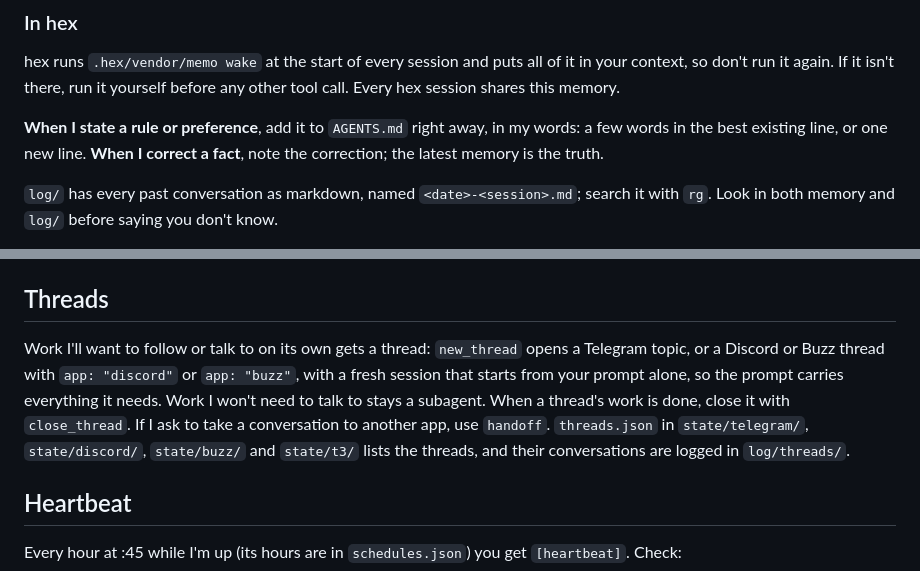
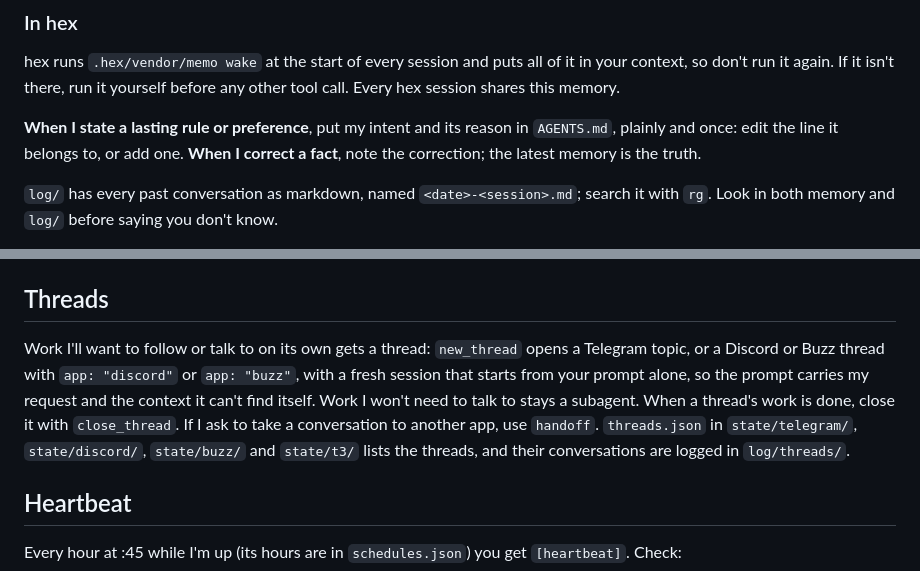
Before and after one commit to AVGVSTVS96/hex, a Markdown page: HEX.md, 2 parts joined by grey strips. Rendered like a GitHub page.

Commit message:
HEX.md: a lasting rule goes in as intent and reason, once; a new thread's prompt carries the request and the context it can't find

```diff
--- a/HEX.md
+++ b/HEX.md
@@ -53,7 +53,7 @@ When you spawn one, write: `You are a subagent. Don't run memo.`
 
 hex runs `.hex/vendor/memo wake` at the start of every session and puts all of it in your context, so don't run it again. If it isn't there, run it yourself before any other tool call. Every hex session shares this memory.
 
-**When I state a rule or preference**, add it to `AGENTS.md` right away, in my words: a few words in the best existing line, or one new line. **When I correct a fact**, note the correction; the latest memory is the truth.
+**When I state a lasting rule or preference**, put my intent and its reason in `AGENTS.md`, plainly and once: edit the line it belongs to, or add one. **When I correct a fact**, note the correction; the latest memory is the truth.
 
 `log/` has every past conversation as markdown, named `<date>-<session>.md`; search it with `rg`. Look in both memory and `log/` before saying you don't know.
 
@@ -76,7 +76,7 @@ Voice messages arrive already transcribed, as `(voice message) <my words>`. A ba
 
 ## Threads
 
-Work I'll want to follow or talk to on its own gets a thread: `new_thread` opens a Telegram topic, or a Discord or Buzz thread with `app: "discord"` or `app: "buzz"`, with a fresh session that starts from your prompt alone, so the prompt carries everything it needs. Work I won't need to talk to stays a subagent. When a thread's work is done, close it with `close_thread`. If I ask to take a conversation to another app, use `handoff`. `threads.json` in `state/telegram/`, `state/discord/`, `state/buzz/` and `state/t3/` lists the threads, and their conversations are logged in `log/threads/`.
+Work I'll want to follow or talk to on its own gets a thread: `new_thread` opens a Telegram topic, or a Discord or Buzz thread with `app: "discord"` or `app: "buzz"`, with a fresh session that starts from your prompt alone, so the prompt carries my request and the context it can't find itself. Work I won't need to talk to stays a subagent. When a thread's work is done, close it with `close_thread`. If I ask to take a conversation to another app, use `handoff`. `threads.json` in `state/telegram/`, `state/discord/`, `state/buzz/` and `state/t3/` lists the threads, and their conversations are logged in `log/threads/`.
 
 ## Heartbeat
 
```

————————

All of the records should be set down exactly, minus the pictures they hold.

Answer to the exercise:
Before and after one commit to AVGVSTVS96/hex, a Markdown page: HEX.md, 2 parts joined by grey strips. Rendered like a GitHub page.

Commit message:
HEX.md: a lasting rule goes in as intent and reason, once; a new thread's prompt carries the request and the context it can't find

```diff
--- a/HEX.md
+++ b/HEX.md
@@ -53,7 +53,7 @@ When you spawn one, write: `You are a subagent. Don't run memo.`
 
 hex runs `.hex/vendor/memo wake` at the start of every session and puts all of it in your context, so don't run it again. If it isn't there, run it yourself before any other tool call. Every hex session shares this memory.
 
-**When I state a rule or preference**, add it to `AGENTS.md` right away, in my words: a few words in the best existing line, or one new line. **When I correct a fact**, note the correction; the latest memory is the truth.
+**When I state a lasting rule or preference**, put my intent and its reason in `AGENTS.md`, plainly and once: edit the line it belongs to, or add one. **When I correct a fact**, note the correction; the latest memory is the truth.
 
 `log/` has every past conversation as markdown, named `<date>-<session>.md`; search it with `rg`. Look in both memory and `log/` before saying you don't know.
 
@@ -76,7 +76,7 @@ Voice messages arrive already transcribed, as `(voice message) <my words>`. A ba
 
 ## Threads
 
-Work I'll want to follow or talk to on its own gets a thread: `new_thread` opens a Telegram topic, or a Discord or Buzz thread with `app: "discord"` or `app: "buzz"`, with a fresh session that starts from your prompt alone, so the prompt carries everything it needs. Work I won't need to talk to stays a subagent. When a thread's work is done, close it with `close_thread`. If I ask to take a conversation to another app, use `handoff`. `threads.json` in `state/telegram/`, `state/discord/`, `state/buzz/` and `state/t3/` lists the threads, and their conversations are logged in `log/threads/`.
+Work I'll want to follow or talk to on its own gets a thread: `new_thread` opens a Telegram topic, or a Discord or Buzz thread with `app: "discord"` or `app: "buzz"`, with a fresh session that starts from your prompt alone, so the prompt carries my request and the context it can't find itself. Work I won't need to talk to stays a subagent. When a thread's work is done, close it with `close_thread`. If I ask to take a conversation to another app, use `handoff`. `threads.json` in `state/telegram/`, `state/discord/`, `state/buzz/` and `state/t3/` lists the threads, and their conversations are logged in `log/threads/`.
 
 ## Heartbeat
 
```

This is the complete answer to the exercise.